The extension is among planned changes to the Employment Relations Act 2000 that Prime Minister John Key announced today in a speech to the National Party Conference.
"The Government is focused on growing a stronger economy and creating more jobs for New Zealand families," says Ms Wilkinson.
"There are a lot of people looking for work and the changes announced today will help boost employer confidence and encourage them to take on more staff."
Ms Wilkinson says a Department of Labour evaluation of the trial period showed it had been beneficial for both employers and employees.
"The evaluation showed that 40 percent of employers who had hired someone on a trial period said it was unlikely they would have taken on new employees without it.
"Trial periods were introduced to encourage employers to take on new staff and I'm pleased to see this is occurring.
"It's also great to see that by far the majority - at least 74 percent - of people employed on a trial period have maintained their employment.

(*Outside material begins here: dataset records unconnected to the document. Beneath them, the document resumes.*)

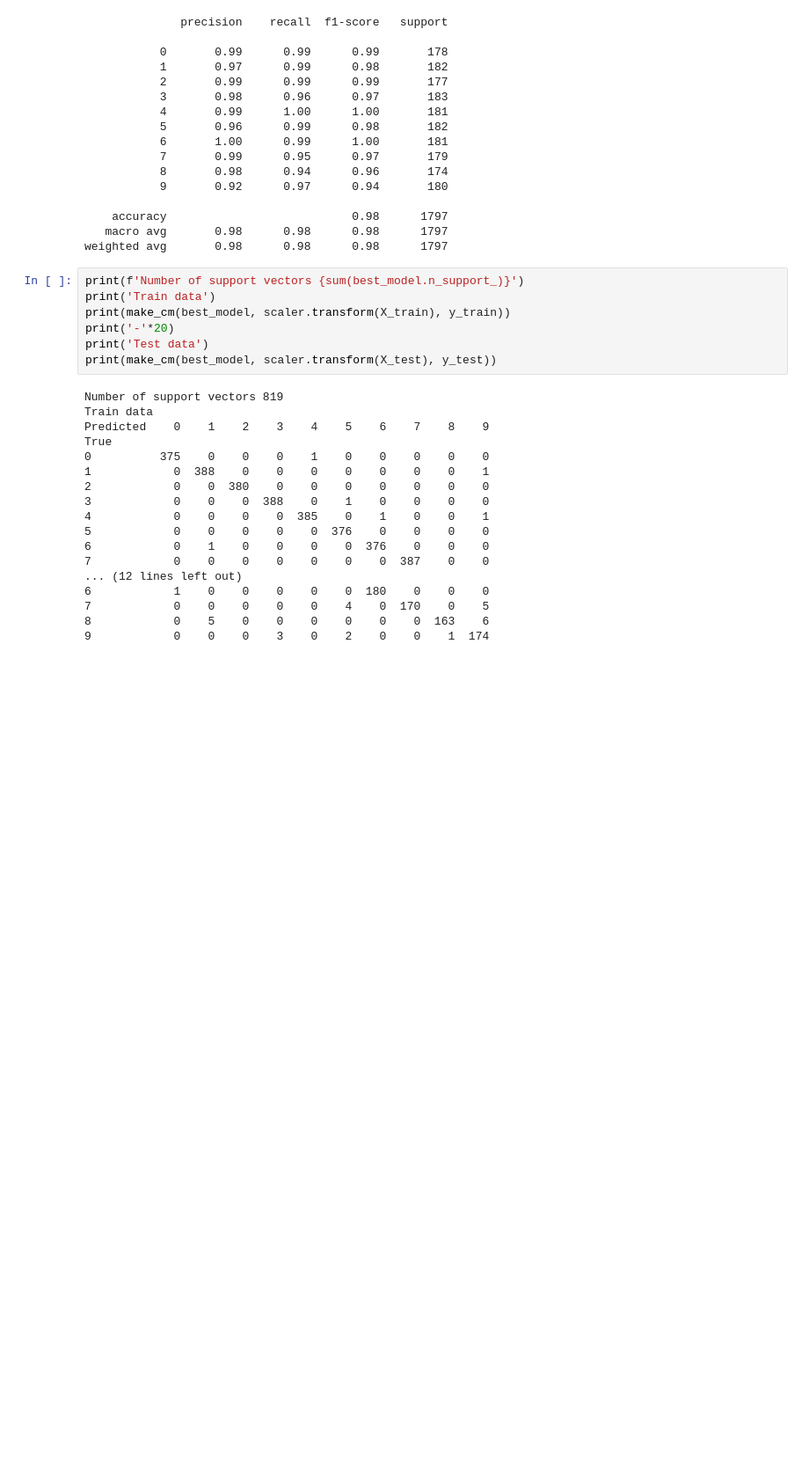
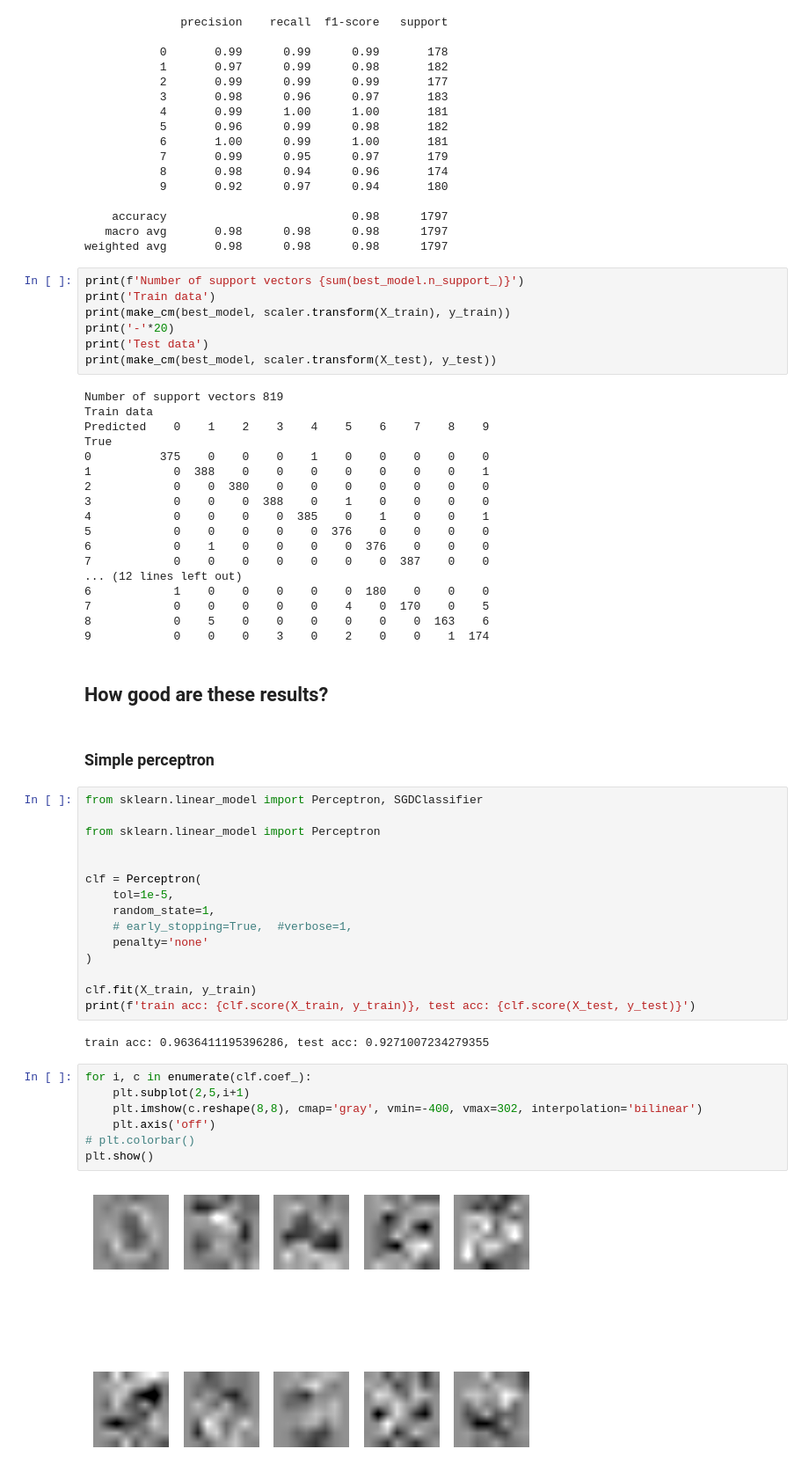
Before and after one commit to prokaj/stat-learning-2022, a Jupyter notebook: week6/support_vector_machine.ipynb, the cells around one changed output. Shown at 88% size. Saved outputs shown, nothing was run; the diff lists cells and outputs as text; blank space fills up the shorter version.

```diff
--- a/week6/support_vector_machine.ipynb
+++ b/week6/support_vector_machine.ipynb
@@ -1173,3 +1194,33 @@ True
 7            0    0    0    0    0    4    0  170    0    5
 8            0    5    0    0    0    0    0    0  163    6
 9            0    0    0    3    0    2    0    0    1  174
+# %% [markdown]
+## How good are these results?
+# %% [markdown]
+### Simple perceptron
+# %%
+from sklearn.linear_model import Perceptron, SGDClassifier
+
+from sklearn.linear_model import Perceptron
+
+
+clf = Perceptron(
+    tol=1e-5,
+    random_state=1,
+    # early_stopping=True,  #verbose=1,
+    penalty='none'
+)
+
+clf.fit(X_train, y_train)
+print(f'train acc: {clf.score(X_train, y_train)}, test acc: {clf.score(X_test, y_test)}')
+# %% [output]
+train acc: 0.9636411195396286, test acc: 0.9271007234279355
+# %%
+for i, c in enumerate(clf.coef_):
+    plt.subplot(2,5,i+1)
+    plt.imshow(c.reshape(8,8), cmap='gray', vmin=-400, vmax=302, interpolation='bilinear')
+    plt.axis('off')
+# plt.colorbar()
+plt.show()
+# %% [output]
+[figure, added]
```
Also changed, not shown: parts of 17 cells of this notebook.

It's clear this law is a win-win for employers and employees. Extending it will give all employers and potential employees the chance to benefit from it."
Further changes to the Employment Relations Act include:
- Promoting mediation by providing that the Employment Relations Authority gives priority to mediated cases;
- Developing a Code of Professional Conduct for employment representatives;
- Enabling Authority members to throw out frivolous or vexatious cases at an early stage;
- Allowing Authority members to award penalties against parties who fail to attend investigation meetings without good cause; and
- Modifying the test of justification in s103A of the Act.
Rules on union access to workplaces will also change so any access will require the consent of the employer - but consent may not be unreasonably withheld.
"The Government is committed to an employment relations system that helps employers and employees resolve disputes quickly and inexpensively," says Ms Wilkinson.
"While the current system generally works well, it can prove time-consuming and costly. The changes announced today will reduce costs by providing a more efficient system while maintaining fairness.
"The Act Party has taken a close interest in these changes and I want to thank them for their valuable input."
A Bill amending the Employment Relations Act 2000 is being drafted for introduction this year.